La Niñaconditions are still expected to develop between August and October, however thetransition remains far from certain.
In itslatest diagnostic discussion,the National Oceanic and Atmospheric Administration offered a 55% to 60% chanceof La Niña developing during the fall and winter 2016-17, down from a 75% chancegiven in a May 12 discussion.
Definedby cooler sea-surface temperatures in the equatorial Pacific Ocean, a La Niña eventoften brings more supportive fundamentals for U.S. natural gas and electricity markets,including a higher probabilityof colder winters, hotter summers and increased tropical activity in the Atlanticbasin.
NOAAsaid that many models favor a La Niña event by the end of the Northern Hemispheresummer, continuing during fall and lasting into winter. However, compared to dynamicalmodels, the statistical models predict a later onset time in mid-fall and also predicta relatively weaker event.
"Theforecaster consensus is somewhat of a compromise between the two model types, favoringLa Niña onset during the August-October season, and predicting a weak event … ifan event were to form," the discussion states.
In ablog dated July 13, ColumbiaUniversity meteorologist Anthony Barnston echoed the uncertainty of any upcomingLa Niña event but still pointed to its likely formation by the end of the year.
"Duringthe last 60 or so years, strong El Niño years have often been followed by La Niñayears," Barnston wrote. "Although the record is short, it appears thestronger the El Niño, the greater the chance for a La Niña the next year. And wejust had a pretty strong El Niño!"

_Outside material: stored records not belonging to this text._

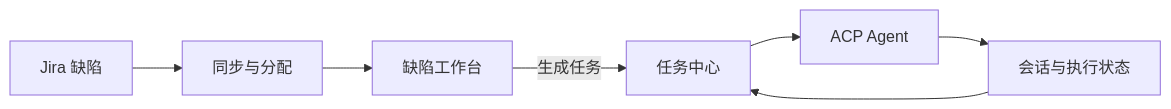
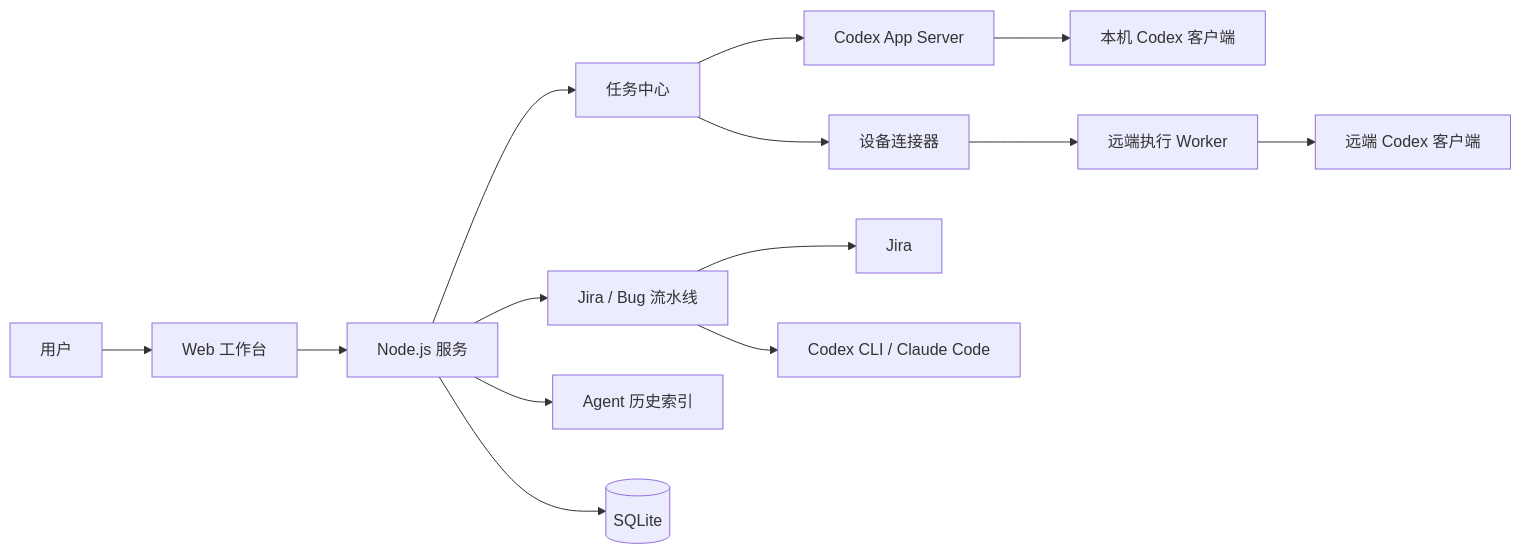
The diagram in README.md (Gausons/auto-workflow), drawn with Mermaid before and after one commit. The commit also changed other lines of this file, not shown here.

Commit message:
docs: update README for task center architecture

````diff
--- a/README.md
+++ b/README.md
@@ -33,9 +20,20 @@
 ```mermaid
 flowchart LR
-  Jira[Jira 缺陷] --> Sync[同步与分配]
-  Sync --> Bugs[缺陷工作台]
-  Bugs -->|生成任务| Tasks[任务中心]
-  Tasks --> Agent[ACP Agent]
-  Agent --> Sessions[会话与执行状态]
-  Sessions --> Tasks
+    U[用户] --> UI[Web 工作台]
+    UI --> API[Node.js 服务]
+
+    API --> TC[任务中心]
+    API --> WF[Jira / Bug 流水线]
+    API --> AH[Agent 历史索引]
+    API --> DB[(SQLite)]
+
+    TC --> CAS[Codex App Server]
+    CAS --> CC[本机 Codex 客户端]
+
+    TC --> RC[设备连接器]
+    RC --> RW[远端执行 Worker]
+    RW --> RCC[远端 Codex 客户端]
+
+    WF --> JIRA[Jira]
+    WF --> CLI[Codex CLI / Claude Code]
 ```
````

He notedthat the 55% to 60% chance of La Nina forming by the fall "is far from a surething" however "it means that getting some grade of La Niña, even if justa weak one, is more likely than not."